Welcome to the LEDs Magazine weekly newsletter for Nov. 13, 2019. We have a story for you this week on Li-Fi — or communications technology based on modulation of LED light to transmit data as an alternative to Wi-Fi. Our Mark Halper is a fan of the concept. I’m not sure it’s viable beyond two niche applications — applications where security is paramount and line-of-sight requirements inherently make Li-Fi secure or applications that need a wireless scheme that has raw transmission speed well beyond Wi-Fi.
Mark sees Li-Fi as a technology that will complement Wi-Fi much more broadly. And he has written that a primary roadblock is implementation directly in notebook PCs and other devices. Today all commercially-available Li-Fi implementations are in dongles that attach to a PC, but Mark’s latest story is about a company that specializes in rugged devices and that may integrate Li-Fi..
I think that if Li-Fi has a broad future, lack of standards is more important than the dongle issue. If you have followed our coverage, the Li-Fi proponents aren’t even in agreement as to whether the technology will ultimately use visible or infrared (IR) light. And I’d remind Mark that I happily carried a Wi-Fi implementation in a full-size PCMCIA card (anyone remember those?) for several years once standards were adopted but before direct integration was cost effective in every PC.
But my purpose here wasn’t so much to air our disagreement on the future of Li-Fi. Trade magazine editors in the tech space like nothing better than debating future technology. What I was hoping , however, is that you would let us know how you feel about the potential of Li-Fi. And how much bandwidth (pun intended) should we devote to covering Li-Fi? Email me. My address is at the end of this column.
Meanwhile, our news is again dominated by the ongoing Osram saga.

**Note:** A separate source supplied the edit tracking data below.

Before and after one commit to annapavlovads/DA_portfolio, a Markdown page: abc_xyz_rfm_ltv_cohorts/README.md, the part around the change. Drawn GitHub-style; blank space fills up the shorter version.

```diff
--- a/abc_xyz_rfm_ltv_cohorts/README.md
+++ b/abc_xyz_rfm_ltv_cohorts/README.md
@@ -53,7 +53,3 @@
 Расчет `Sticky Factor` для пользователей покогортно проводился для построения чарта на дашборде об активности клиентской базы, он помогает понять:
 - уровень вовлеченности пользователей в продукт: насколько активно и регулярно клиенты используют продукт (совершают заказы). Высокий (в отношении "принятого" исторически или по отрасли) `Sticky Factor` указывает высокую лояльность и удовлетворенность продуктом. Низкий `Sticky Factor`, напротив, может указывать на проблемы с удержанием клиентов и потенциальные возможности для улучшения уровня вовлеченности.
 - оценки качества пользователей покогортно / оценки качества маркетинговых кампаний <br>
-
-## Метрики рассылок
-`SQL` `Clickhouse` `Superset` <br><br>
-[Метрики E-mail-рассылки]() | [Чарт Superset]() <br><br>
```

Our latest article would seem to indicate that ams may go from longshot to winning the needed support in terms of shareholder approval in the quest to acquire the much larger company.
We also have a news item about some unlikely lawsuits in the ongoing attempt by the US Department of Energy under US President Trump to roll back LED lighting efficacy standards. Separate coalitions comprised of environmentally-conscious organizations and US cities and states have both sued to stop the DOE action.

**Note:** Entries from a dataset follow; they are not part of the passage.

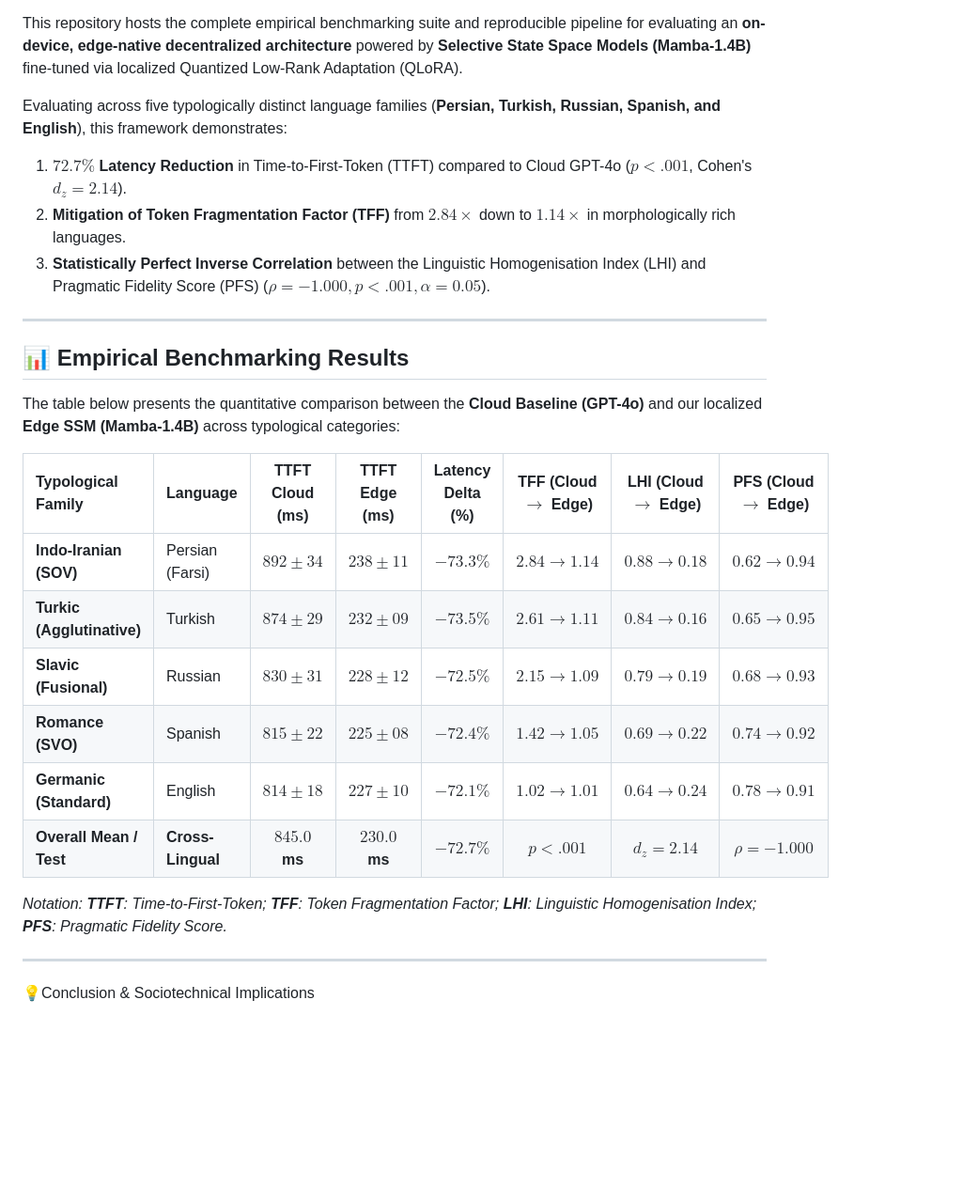
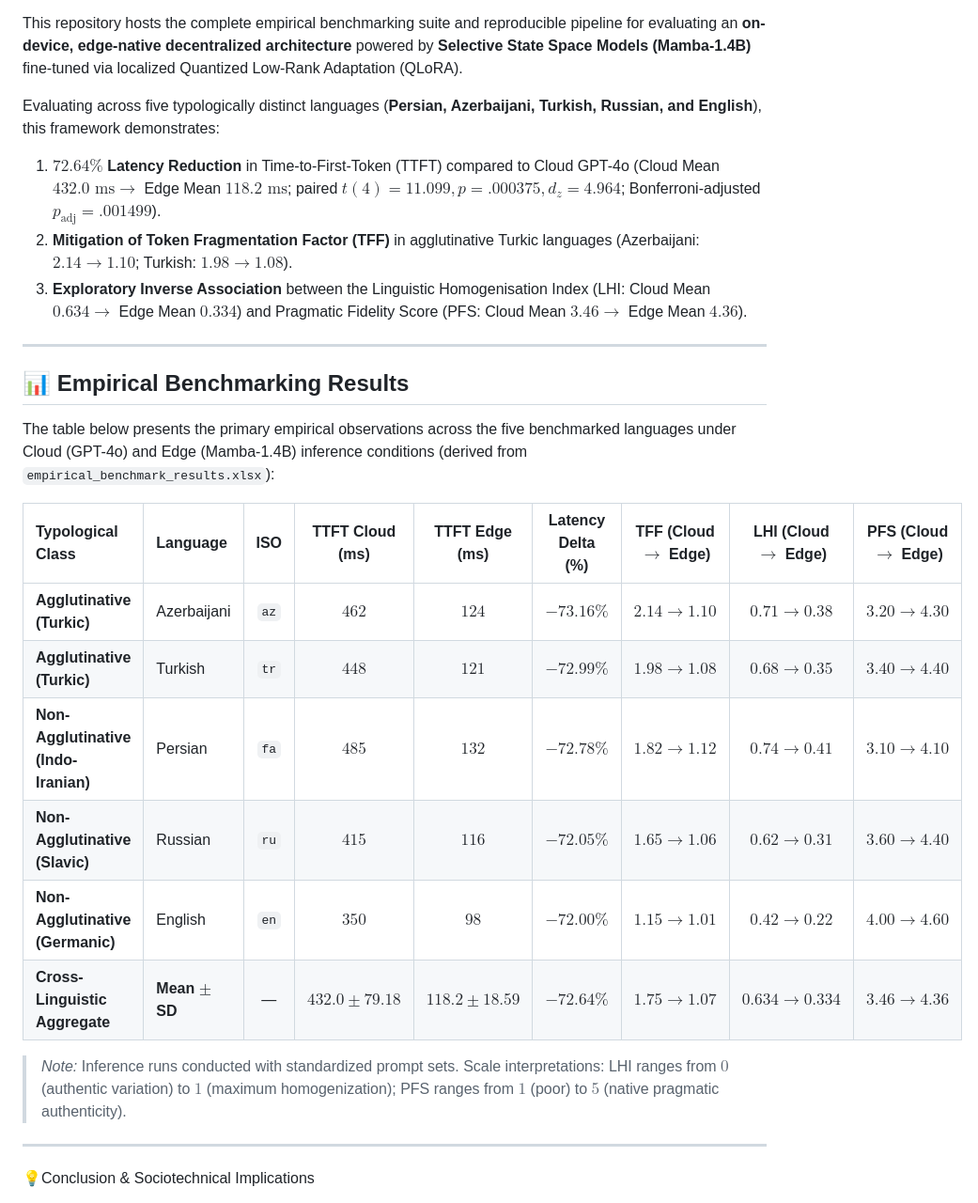
Before and after one commit to Pegi1727/ssm-edge-cultural-preservation, a Markdown page: README.md, the part around the change. Shown at 94% size. Drawn GitHub-style; blank space fills up the shorter version.

```diff
--- a/README.md
+++ b/README.md
@@ -53,27 +53,27 @@ Monolithic, cloud-hosted Large Language Models (LLMs) inherently induce **algori
 
 This repository hosts the complete empirical benchmarking suite and reproducible pipeline for evaluating an **on-device, edge-native decentralized architecture** powered by **Selective State Space Models (Mamba-1.4B)** fine-tuned via localized Quantized Low-Rank Adaptation (QLoRA).
 
-Evaluating across five typologically distinct language families (**Persian, Turkish, Russian, Spanish, and English**), this framework demonstrates:
-1. **$72.7\%$ Latency Reduction** in Time-to-First-Token (TTFT) compared to Cloud GPT-4o ($p < .001$, Cohen's $d_z = 2.14$).
-2. **Mitigation of Token Fragmentation Factor (TFF)** from $2.84\times$ down to $1.14\times$ in morphologically rich languages.
-3. **Statistically Perfect Inverse Correlation** between the Linguistic Homogenisation Index (LHI) and Pragmatic Fidelity Score (PFS) ($\rho = -1.000, p < .001, \alpha = 0.05$).
+Evaluating across five typologically distinct languages (**Persian, Azerbaijani, Turkish, Russian, and English**), this framework demonstrates:
+1. **$72.64\%$ Latency Reduction** in Time-to-First-Token (TTFT) compared to Cloud GPT-4o (Cloud Mean $432.0\text{ ms} \to$ Edge Mean $118.2\text{ ms}$; paired $t(4) = 11.099, p = .000375, d_z = 4.964$; Bonferroni-adjusted $p_{\text{adj}} = .001499$).
+2. **Mitigation of Token Fragmentation Factor (TFF)** in agglutinative Turkic languages (Azerbaijani: $2.14 \to 1.10$; Turkish: $1.98 \to 1.08$).
+3. **Exploratory Inverse Association** between the Linguistic Homogenisation Index (LHI: Cloud Mean $0.634 \to$ Edge Mean $0.334$) and Pragmatic Fidelity Score (PFS: Cloud Mean $3.46 \to$ Edge Mean $4.36$).
 
 ---
 
 ## 📊 Empirical Benchmarking Results
 
-The table below presents the quantitative comparison between the **Cloud Baseline (GPT-4o)** and our localized **Edge SSM (Mamba-1.4B)** across typological categories:
+The table below presents the primary empirical observations across the five benchmarked languages under Cloud (GPT-4o) and Edge (Mamba-1.4B) inference conditions (derived from `empirical_benchmark_results.xlsx`):
 
-| Typological Family | Language | TTFT Cloud (ms) | TTFT Edge (ms) | Latency Delta (%) | TFF (Cloud $\to$ Edge) | LHI (Cloud $\to$ Edge) | PFS (Cloud $\to$ Edge) |
-| :--- | :--- | :---: | :---: | :---: | :---: | :---: | :---: |
-| **Indo-Iranian (SOV)** | Persian (Farsi) | $892 \pm 34$ | $238 \pm 11$ | **$-73.3\%$** | $2.84 \to 1.14$ | $0.88 \to 0.18$ | $0.62 \to 0.94$ |
-| **Turkic (Agglutinative)**| Turkish | $874 \pm 29$ | $232 \pm 09$ | **$-73.5\%$** | $2.61 \to 1.11$ | $0.84 \to 0.16$ | $0.65 \to 0.95$ |
-| **Slavic (Fusional)** | Russian | $830 \pm 31$ | $228 \pm 12$ | **$-72.5\%$** | $2.15 \to 1.09$ | $0.79 \to 0.19$ | $0.68 \to 0.93$ |
-| **Romance (SVO)** | Spanish | $815 \pm 22$ | $225 \pm 08$ | **$-72.4\%$** | $1.42 \to 1.05$ | $0.69 \to 0.22$ | $0.74 \to 0.92$ |
-| **Germanic (Standard)** | English | $814 \pm 18$ | $227 \pm 10$ | **$-72.1\%$** | $1.02 \to 1.01$ | $0.64 \to 0.24$ | $0.78 \to 0.91$ |
-| **Overall Mean / Test** | **Cross-Lingual** | **$845.0$ ms** | **$230.0$ ms** | **$-72.7\%$** | **$p < .001$** | **$d_z = 2.14$** | **$\rho = -1.000$** |
+| Typological Class | Language | ISO | TTFT Cloud (ms) | TTFT Edge (ms) | Latency Delta (%) | TFF (Cloud $\to$ Edge) | LHI (Cloud $\to$ Edge) | PFS (Cloud $\to$ Edge) |
+| :--- | :--- | :---: | :---: | :---: | :---: | :---: | :---: | :---: |
+| **Agglutinative (Turkic)** | Azerbaijani | `az` | $462$ | $124$ | **$-73.16\%$** | $2.14 \to 1.10$ | $0.71 \to 0.38$ | $3.20 \to 4.30$ |
+| **Agglutinative (Turkic)** | Turkish | `tr` | $448$ | $121$ | **$-72.99\%$** | $1.98 \to 1.08$ | $0.68 \to 0.35$ | $3.40 \to 4.40$ |
+| **Non-Agglutinative (Indo-Iranian)** | Persian | `fa` | $485$ | $132$ | **$-72.78\%$** | $1.82 \to 1.12$ | $0.74 \to 0.41$ | $3.10 \to 4.10$ |
+| **Non-Agglutinative (Slavic)** | Russian | `ru` | $415$ | $116$ | **$-72.05\%$** | $1.65 \to 1.06$ | $0.62 \to 0.31$ | $3.60 \to 4.40$ |
+| **Non-Agglutinative (Germanic)** | English | `en` | $350$ | $98$ | **$-72.00\%$** | $1.15 \to 1.01$ | $0.42 \to 0.22$ | $4.00 \to 4.60$ |
+| **Cross-Linguistic Aggregate** | **Mean $\pm$ SD** | — | **$432.0 \pm 79.18$** | **$118.2 \pm 18.59$** | **$-72.64\%$** | **$1.75 \to 1.07$** | **$0.634 \to 0.334$** | **$3.46 \to 4.36$** |
 
-*Notation: **TTFT**: Time-to-First-Token; **TFF**: Token Fragmentation Factor; **LHI**: Linguistic Homogenisation Index; **PFS**: Pragmatic Fidelity Score.*
+> *Note:* Inference runs conducted with standardized prompt sets. Scale interpretations: LHI ranges from $0$ (authentic variation) to $1$ (maximum homogenization); PFS ranges from $1$ (poor) to $5$ (native pragmatic authenticity).
 
 ---
 💡Conclusion & Sociotechnical Implications
```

I was looking through the program for the upcoming Strategies in Light event. I’m sure many of you have heard that my long-time colleague and good friend Philip Smallwood left our Strategies Unlimited and Strategies in Light teams for an opportunity with a lighting company. We have a search underway for a replacement, and Philip will be hard to replace. Alas, he left me with yet another task helping out as co-chair of the upcoming conference. I’m thankful that Strategies in Light founder Bob Steele is still around to really guide things in the appropriate direction.
My look through the program revealed what again this year will be an outstanding conference. We will be offering you a number of session previews in the coming months. But one session really caught my eye — a panel on Standards for Circadian Lighting. The participants are:
- Steven Lerman from the American Petroleum Institute, an organization behind an ANSI standard on circadian lighting driven by the need for worker safety and health in dangerous places such as refineries
- Martin Moore-Ede, who was an iconic Harvard researcher and most recently has done independent research and developed circadian metrics in his Circadian ZircLight organization
- Mark Rea, the former director and still active member of the Lighting Research Center (LRC) and leader of a UL-supported team working on circadian metrics
- Jennifer Veitch, Vice-President Technical for the CIE and a principal research officer at the National Research Council of Canada.
I had better tell our conference manager now to order more chairs. Make your plans to join us in San Diego, CA Feb. 11–13.
You will find many more stories of interest in the body of today’s newsletter. Please note my relatively new email address below. And always feel free to contact me to discuss content we post or to pitch a contributed article.
- Maury Wright, (858) 748-6785, firstname.lastname@example.org